Among the records below, find the lines that hold the word "respond" and report how many there are, with no other words.

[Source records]
++++
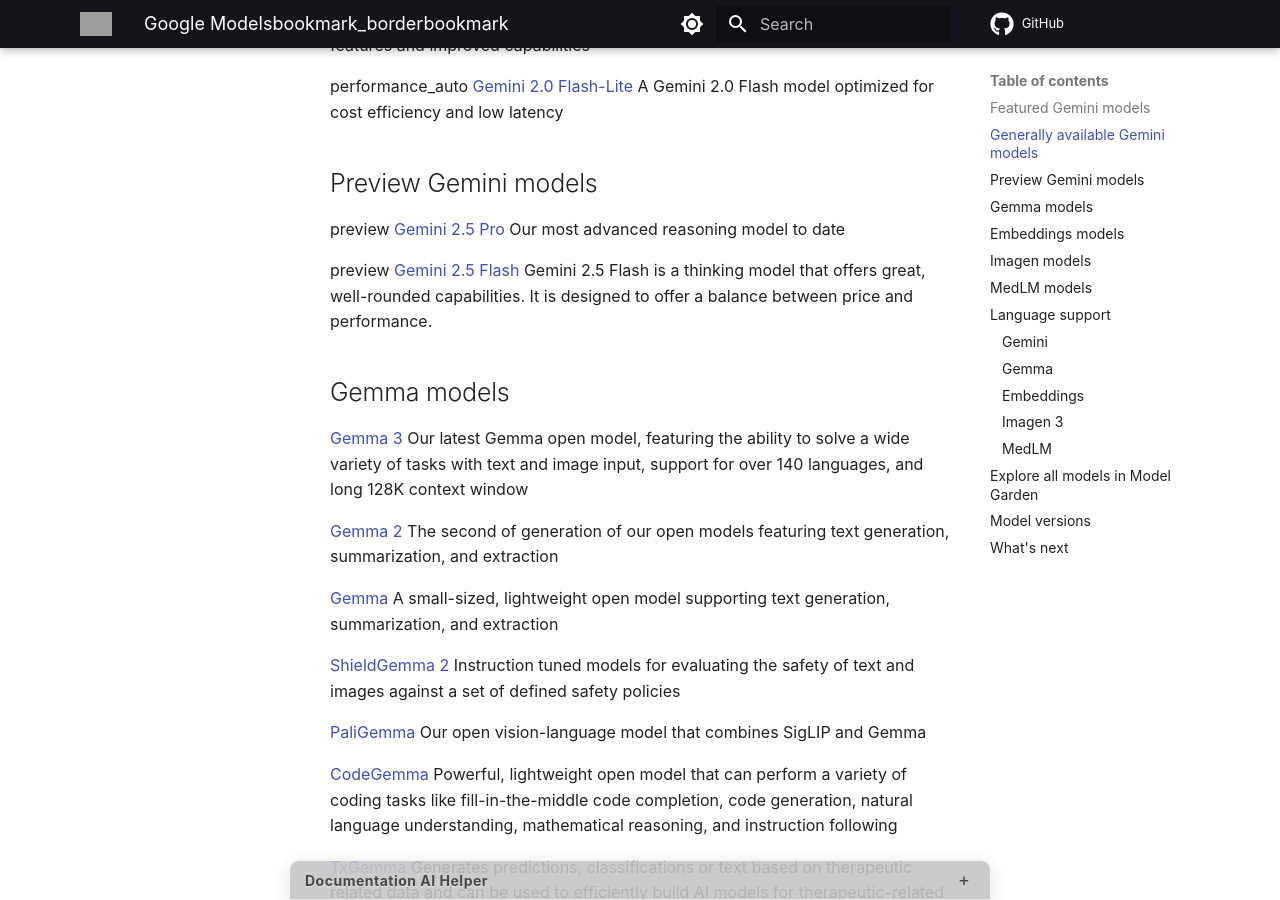
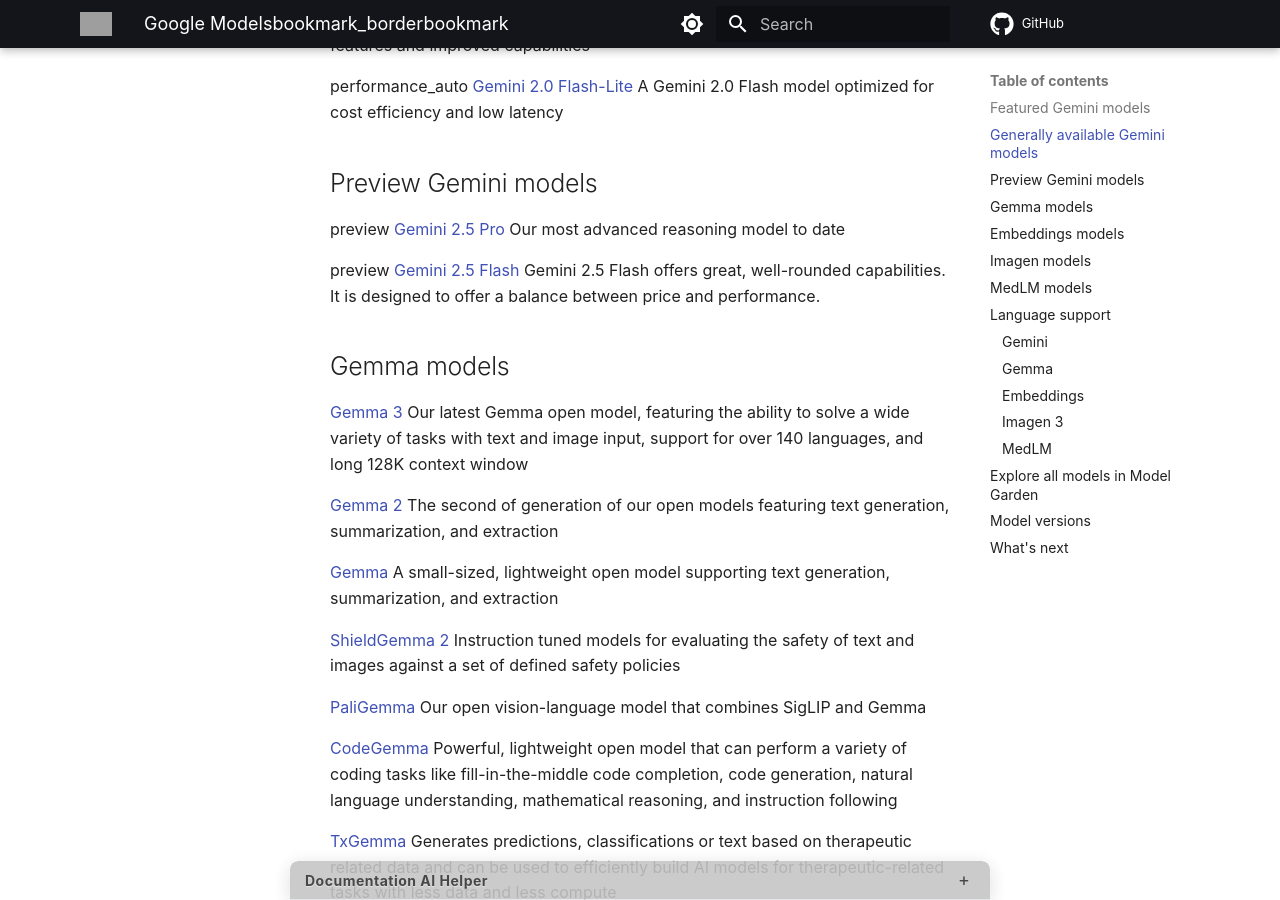
Before and after one commit to blevinscm/genai-docs, an MkDocs documentation site: the page built from docs/learn/Google-modelsbookmark_borderbookmark.md, in a window 1280 px wide and 900 px high, scrolled down 1015 px. Built offline with MkDocs 1.6.1 and Material for MkDocs 9.7.7, drawn with Linux system fonts in a browser that asks for light colours; some web fonts are replaced; comment, search, counter and statistics services are not loaded; grey boxes are pictures that could not be loaded.

Commit message:
Fix: Address issue #23 - Incomplete Description for Gemini 2.5 Flash in Google Models Page

```diff
--- a/docs/learn/Google-modelsbookmark_borderbookmark.md
+++ b/docs/learn/Google-modelsbookmark_borderbookmark.md
@@ -3,7 +3,7 @@
 title: Google Modelsbookmark_borderbookmark
 ---
 
-# Google models bookmark\_borderbookmark
+# Google models bookmark_borderbookmark
 
 ## Featured Gemini models
 
@@ -37,23 +37,22 @@
 ## Generally available Gemini models
 
 spark
-[Gemini 2.0 Flash](../models/gemini/2-0-flash.md)
+[Gemini 2.0 Flash](../models/gemini/2-0-flash.md)
 Our newest multimodal model, with next generation features and improved capabilities
 
-performance\_auto
-[Gemini 2.0 Flash-Lite](https://cloud.google.com/vertex-ai/generative-ai/docs/models/gemini/2-0-flash-lite)
+performance_auto
+[Gemini 2.0 Flash-Lite](https://cloud.google.com/vertex-ai/generative-ai/docs/models/gemini/2-0-flash-lite)
 A Gemini 2.0 Flash model optimized for cost efficiency and low latency
 
 ## Preview Gemini models
 
 preview
-[Gemini 2.5 Pro](https://cloud.google.com/vertex-ai/generative-ai/docs/models/gemini/2-5-pro)
+[Gemini 2.5 Pro](https://cloud.google.com/vertex-ai/generative-ai/docs/models/gemini/2-5-pro)
 Our most advanced reasoning model to date
 
 preview
-[Gemini 2.5 Flash](../models/gemini/2-5-flash.md)
-Gemini 2.5 Flash is a thinking model
-that offers great, well-rounded capabilities. It is designed to offer a balance between price and performance.
+[Gemini 2.5 Flash](../models/gemini/2-5-flash.md)
+Gemini 2.5 Flash offers great, well-rounded capabilities. It is designed to offer a balance between price and performance.
 
 ## Gemma models
 
@@ -81,27 +80,27 @@
 
 ## Embeddings models
 
-width\_normal
+width_normal
 [Embeddings for Text](https://console.cloud.google.com/vertex-ai/publishers/google/model-garden/textembedding-gecko)
 Converts text data into vector representations for semantic search, classification, clustering, and similar tasks
 
-width\_normal
+width_normal
 [Multimodal Embeddings](https://console.cloud.google.com/vertex-ai/publishers/google/model-garden/multimodalembedding)
 Generates vectors based on images, which can be used for downstream tasks like image classification, image search, and more
 
 ## Imagen models
 
-photo\_spark
+photo_spark
 [Imagen 3 for Generation](https://cloud.google.com/vertex-ai/generative-ai/docs/models/imagen/3-0-generate-002)
 Use text prompts to generate novel images
 
-image\_edit\_auto
+image_edit_auto
 [Imagen 3 for Editing and Customization](https://cloud.google.com/vertex-ai/generative-ai/docs/models/imagen/3-0-capability-001)
 Use text prompts to edit existing input
 images, or parts of an image with a mask or generate new images based upon
 the context provided by input reference images
 
-photo\_spark
+photo_spark
 [Imagen 3 for Fast Generation](https://cloud.google.com/vertex-ai/generative-ai/docs/models/imagen/3-0-fast-generate-001)
 Use text prompts to generate novel images
 with lower latency than our other image generation models
@@ -112,11 +111,11 @@
 
 ## MedLM models
 
-medical\_information
+medical_information
 [MedLM-medium](/static/vertex-ai/generative-ai/docs/medlm/MedLM-model-card.pdf)
 HIPAA-compliant suite of medically tuned models designed to help healthcare practitioners with medical question and answer tasks, and summarization tasks for healthcare and medical documents
 
-clinical\_notes
+clinical_notes
 [MedLM-large-large](/static/vertex-ai/generative-ai/docs/medlm/MedLM-model-card.pdf)
 HIPAA-compliant suite of medically tuned models designed to help healthcare practitioners with medical question and answer tasks, and summarization tasks for healthcare and medical documents
 
@@ -137,8 +136,8 @@
 Swahili (sw), Swedish (sv), Thai (th), Turkish (tr), Ukrainian (uk),
 Vietnamese (vi)
 
-Gemini 2.0 Flash, Gemini 1.5 Pro and
-Gemini 1.5 Flash models can understand and respond in the
+Gemini 2.0 Flash, Gemini 1.5 Pro and
+Gemini 1.5 Flash models can understand and respond in the
 following additional languages:
 
 Afrikaans (af), Amharic (am), Assamese (as), Azerbaijani (az),
@@ -181,9 +180,9 @@
 Turkish, Ukrainian, Urdu, Uzbek, Vietnamese, Welsh, West Frisian,
 Xhosa, Yiddish, Yoruba, Zulu.
 
-### Imagen 3
+### Imagen 3
 
-Imagen 3 supports the following languages:
+Imagen 3 supports the following languages:
 
 English, Chinese, Hindi, Japanese, Korean, Portuguese, and Spanish.
 
```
++++
§ Solved problem: 2